This is the heart-pounding moment a wildlife photographer filmed a voracious great white shark breaching the water to devour a helpless seal pup. (Credit: SWNS)

This is the heart-pounding moment a wildlife photographer filmed a voracious great white shark breaching the water to devour a helpless seal pup. (Credit: SWNS)

MYSTERIOUS SCARS ON HAWAIIAN SHARK COULD BE A SIGN OF GIANT SQUID ATTACK

In the first two days of the trip, Bucheit said he saw about 15 predations, but none so close as this one.

“About 200 feet from the boat, a juvenile seal leaped several feet into the air," Bucheit explained. "For several seconds, the shark remained unseen, then the 12-foot white torpedo lunged for its prey. He missed the seal on his first attempt, chomping at the salty sea air as if posing for an action picture."

Bucheit continued: “The pup surfaced a few feet away as all of the predator’s massive weight splashed back into the sea. A moment later, the white beast launched from the depths, this time with breathtaking focus and precision. It rocketed so far out that only its tail was left in the water, the doomed seal pup thrashing around inside its vice-like jaws."

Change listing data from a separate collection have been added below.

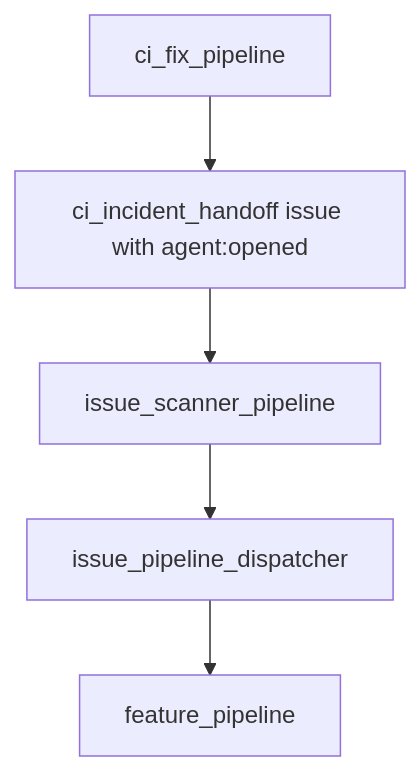
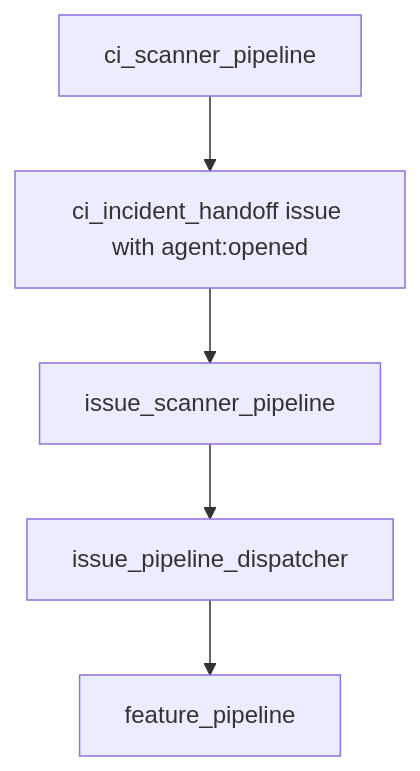
Before and after one commit to yxyxy/HordeForge: the first of 4 diagrams in docs/pipeline_graph.md, drawn with Mermaid. The commit also changed other lines of this file and 125 other files, not shown here.

````diff
--- a/docs/pipeline_graph.md
+++ b/docs/pipeline_graph.md
@@ -3,7 +3,7 @@
 ```mermaid
 graph TD
-  A[ci_fix_pipeline] --> B[ci_incident_handoff issue with agent:opened]
+  A[ci_scanner_pipeline] --> B[ci_incident_handoff issue with agent:opened]
   B --> C[issue_scanner_pipeline]
   C --> D[issue_pipeline_dispatcher]
   D --> E[feature_pipeline]
 ```
````
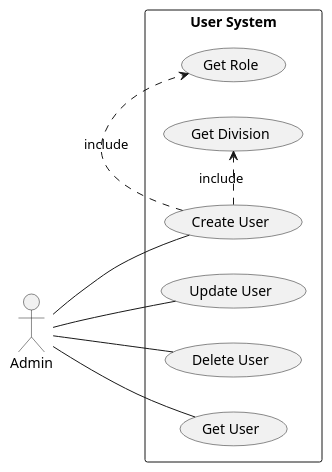
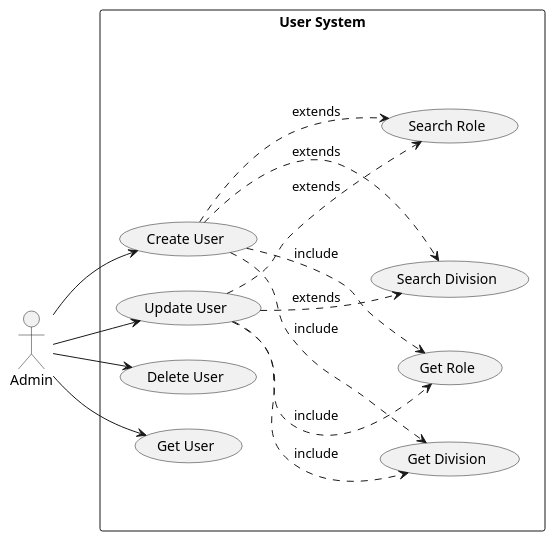
Before and after one commit to fwidjaya20/fazzlearning-uml: the diagram in UseCase/Release01/UserSubSystem.wsd, drawn with PlantUML. The commit also changed 8 other files, not shown here.

```diff
--- a/UseCase/Release01/UserSubSystem.wsd
+++ b/UseCase/Release01/UserSubSystem.wsd
@@ -1,18 +1,28 @@
 @startuml UserSubSystem
 
 left to right direction
+
+skinparam Monochrome true
+skinparam Shadowing false
 skinparam packageStyle rectangle
 
 actor Admin
 
 rectangle "User System" {
-    Admin -- (Create User)
-    Admin -- (Update User)
-    Admin -- (Delete User)
-    Admin -- (Get User)
+    Admin --> (Create User)
+    Admin --> (Update User)
+    Admin --> (Delete User)
+    Admin --> (Get User)
 
-    (Create User) .> (Get Role) : include
-    (Create User) .> (Get Division) : include
+    (Create User) ..> (Get Role) : include
+    (Create User) ..> (Get Division) : include
+    (Create User) ..> (Search Role) : extends
+    (Create User) ..> (Search Division) : extends
+
+    (Update User) ..> (Get Role) : include
+    (Update User) ..> (Get Division) : include
+    (Update User) ..> (Search Role) : extends
+    (Update User) ..> (Search Division) : extends
 }
 
 @enduml
```
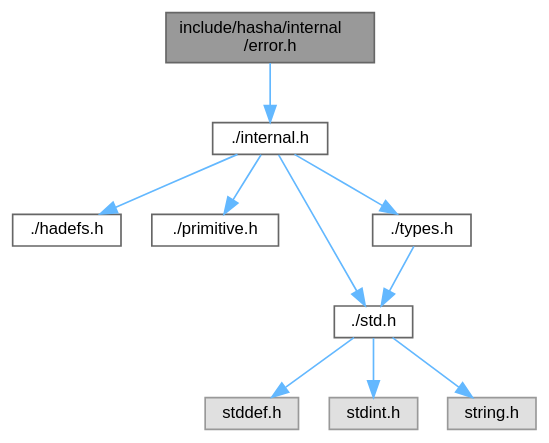
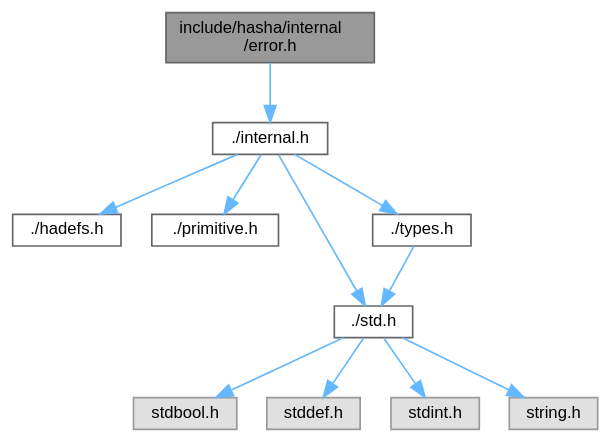
The diagram in docs/df/df0/error_8h__incl.dot (reslaid32/hasha), drawn with Graphviz before and after one commit. The commit also changed 131 other files, not shown here.

```diff
--- a/docs/df/df0/error_8h__incl.dot
+++ b/docs/df/df0/error_8h__incl.dot
@@ -1,25 +1,27 @@
 digraph "include/hasha/internal/error.h"
 {
  // LATEX_PDF_SIZE
   bgcolor="transparent";
   edge [fontname=Helvetica,fontsize=10,labelfontname=Helvetica,labelfontsize=10];
   node [fontname=Helvetica,fontsize=10,shape=box,height=0.2,width=0.4];
   Node1 [id="Node000001",label="include/hasha/internal\l/error.h",height=0.2,width=0.4,color="gray40", fillcolor="grey60", style="filled", fontcolor="black",tooltip=" "];
   Node1 -> Node2 [id="edge1_Node000001_Node000002",color="steelblue1",style="solid",tooltip=" "];
   Node2 [id="Node000002",label="./internal.h",height=0.2,width=0.4,color="grey40", fillcolor="white", style="filled",URL="$db/dde/internal_8h.html",tooltip=" "];
   Node2 -> Node3 [id="edge2_Node000002_Node000003",color="steelblue1",style="solid",tooltip=" "];
   Node3 [id="Node000003",label="./hadefs.h",height=0.2,width=0.4,color="grey40", fillcolor="white", style="filled",URL="$d5/d5e/hadefs_8h.html",tooltip=" "];
   Node2 -> Node4 [id="edge3_Node000002_Node000004",color="steelblue1",style="solid",tooltip=" "];
   Node4 [id="Node000004",label="./primitive.h",height=0.2,width=0.4,color="grey40", fillcolor="white", style="filled",URL="$d1/d71/primitive_8h.html",tooltip=" "];
   Node2 -> Node5 [id="edge4_Node000002_Node000005",color="steelblue1",style="solid",tooltip=" "];
   Node5 [id="Node000005",label="./std.h",height=0.2,width=0.4,color="grey40", fillcolor="white", style="filled",URL="$d6/dc4/std_8h.html",tooltip=" "];
   Node5 -> Node6 [id="edge5_Node000005_Node000006",color="steelblue1",style="solid",tooltip=" "];
-  Node6 [id="Node000006",label="stddef.h",height=0.2,width=0.4,color="grey60", fillcolor="#E0E0E0", style="filled",tooltip=" "];
+  Node6 [id="Node000006",label="stdbool.h",height=0.2,width=0.4,color="grey60", fillcolor="#E0E0E0", style="filled",tooltip=" "];
   Node5 -> Node7 [id="edge6_Node000005_Node000007",color="steelblue1",style="solid",tooltip=" "];
-  Node7 [id="Node000007",label="stdint.h",height=0.2,width=0.4,color="grey60", fillcolor="#E0E0E0", style="filled",tooltip=" "];
+  Node7 [id="Node000007",label="stddef.h",height=0.2,width=0.4,color="grey60", fillcolor="#E0E0E0", style="filled",tooltip=" "];
   Node5 -> Node8 [id="edge7_Node000005_Node000008",color="steelblue1",style="solid",tooltip=" "];
-  Node8 [id="Node000008",label="string.h",height=0.2,width=0.4,color="grey60", fillcolor="#E0E0E0", style="filled",tooltip=" "];
-  Node2 -> Node9 [id="edge8_Node000002_Node000009",color="steelblue1",style="solid",tooltip=" "];
-  Node9 [id="Node000009",label="./types.h",height=0.2,width=0.4,color="grey40", fillcolor="white", style="filled",URL="$d9/d49/types_8h.html",tooltip=" "];
-  Node9 -> Node5 [id="edge9_Node000009_Node000005",color="steelblue1",style="solid",tooltip=" "];
+  Node8 [id="Node000008",label="stdint.h",height=0.2,width=0.4,color="grey60", fillcolor="#E0E0E0", style="filled",tooltip=" "];
+  Node5 -> Node9 [id="edge8_Node000005_Node000009",color="steelblue1",style="solid",tooltip=" "];
+  Node9 [id="Node000009",label="string.h",height=0.2,width=0.4,color="grey60", fillcolor="#E0E0E0", style="filled",tooltip=" "];
+  Node2 -> Node10 [id="edge9_Node000002_Node000010",color="steelblue1",style="solid",tooltip=" "];
+  Node10 [id="Node000010",label="./types.h",height=0.2,width=0.4,color="grey40", fillcolor="white", style="filled",URL="$d9/d49/types_8h.html",tooltip=" "];
+  Node10 -> Node5 [id="edge10_Node000010_Node000005",color="steelblue1",style="solid",tooltip=" "];
 }
```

Seal Island in False Bay is home to roughly 65,000 seals, making it the perfect area for sharks to feed.

The sighting marks a return to the great white shark tourism industry in South Africa, which was decimated in 2019 after great whites seemingly disappeared from Cape Town, a development that left experts baffled.

"Further supporting evidence of the absence of these large apex predators is the lack of any feeding or bite marks on whale carcasses the city has removed from False Bay this year," Cape Town's municipality said in an August 2019 statement.

"We do not know how their absence from False Bay would affect the ecosystem," the municipality added. "Neither do we know the causes for their disappearance."

ANCIENT MEGALODON SHARK AS LARGE AS A HUMAN FOUND IN SOUTH CAROLINA

Despite the attention they receive and the fact they've lived on Earth for more than 400 million years, researchers are still learning about great white sharks.

A study published in February 2020 found that a variant has lived in the Mediterranean Sea for 3.2 million years, far longer than previously believed.

In July 2019, great white sharks were seen interacting with each other for the first time ever off the coast of Chatham, Mass.

GET THE FOX NEWS APP